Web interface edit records
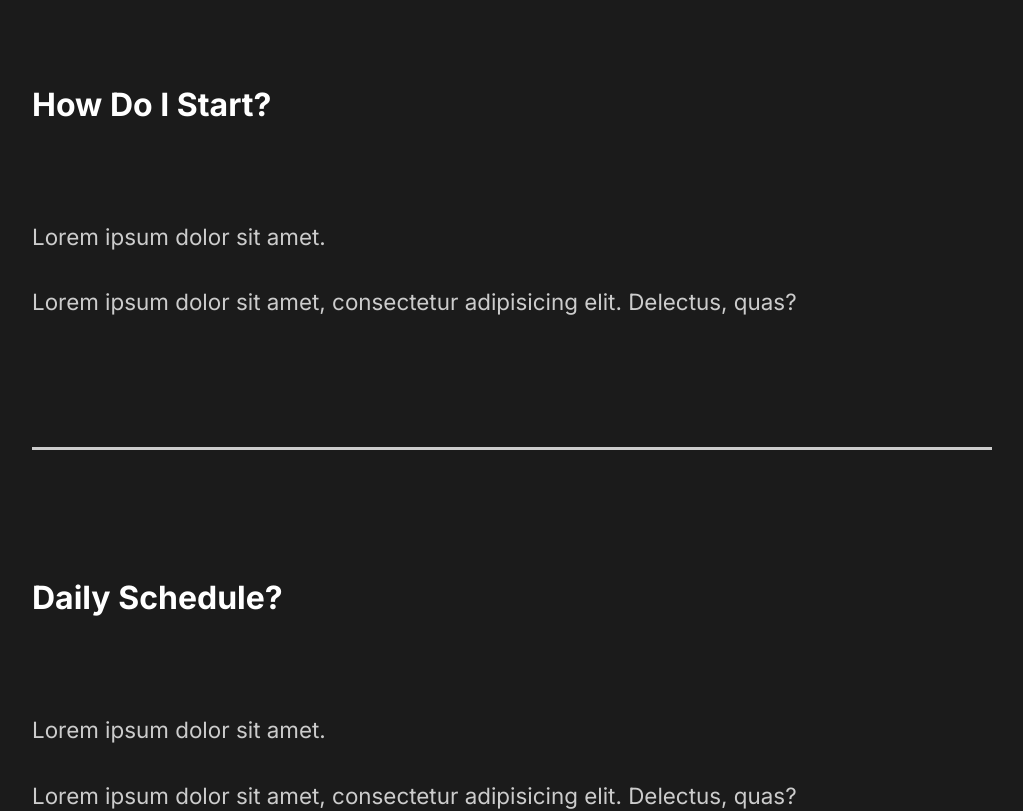
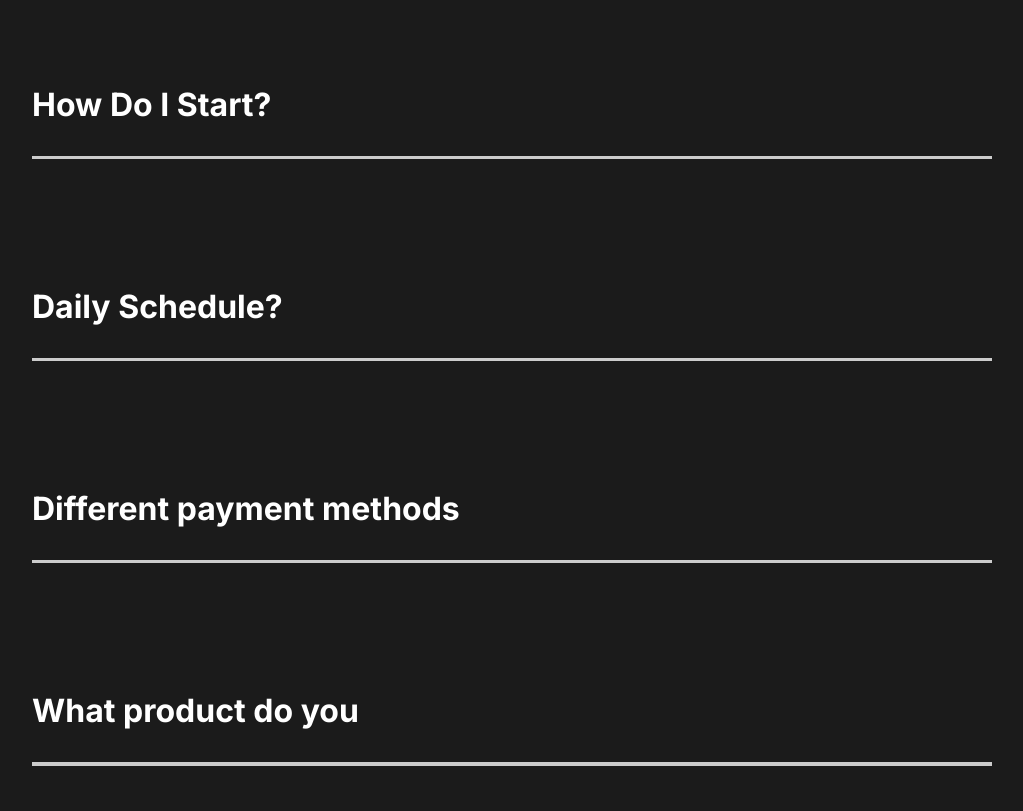
Before and after one commit to anshumanxda/react-practice-portfolio, a React (Create React App) app: page / in a window 1280 px wide. Shown: the part 2420-3231 px from the top of the page, without its empty margins (128-1151 px from the left). Built offline with nearby package versions, Linux system fonts and the light colour scheme.

Commit message:
faqSection: default hidden

```diff
--- a/src/comonents/Toggle.js
+++ b/src/comonents/Toggle.js
@@ -2,7 +2,7 @@ import { motion } from "framer-motion";
 import React, { Children, useState } from "react";
 
 const Toggle = ({ children, title }) => {
-  const [toggle, setToggle] = useState(true);
+  const [toggle, setToggle] = useState(false);
   return (
     <motion.div layout className="question" onClick={() => setToggle(!toggle)}>
       <motion.h4 layout>{title}</motion.h4>
```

Task statement => Scan the entries above for the word "comonents". Report the lines that hold it.

Result of the task =>
--- a/src/comonents/Toggle.js
+++ b/src/comonents/Toggle.js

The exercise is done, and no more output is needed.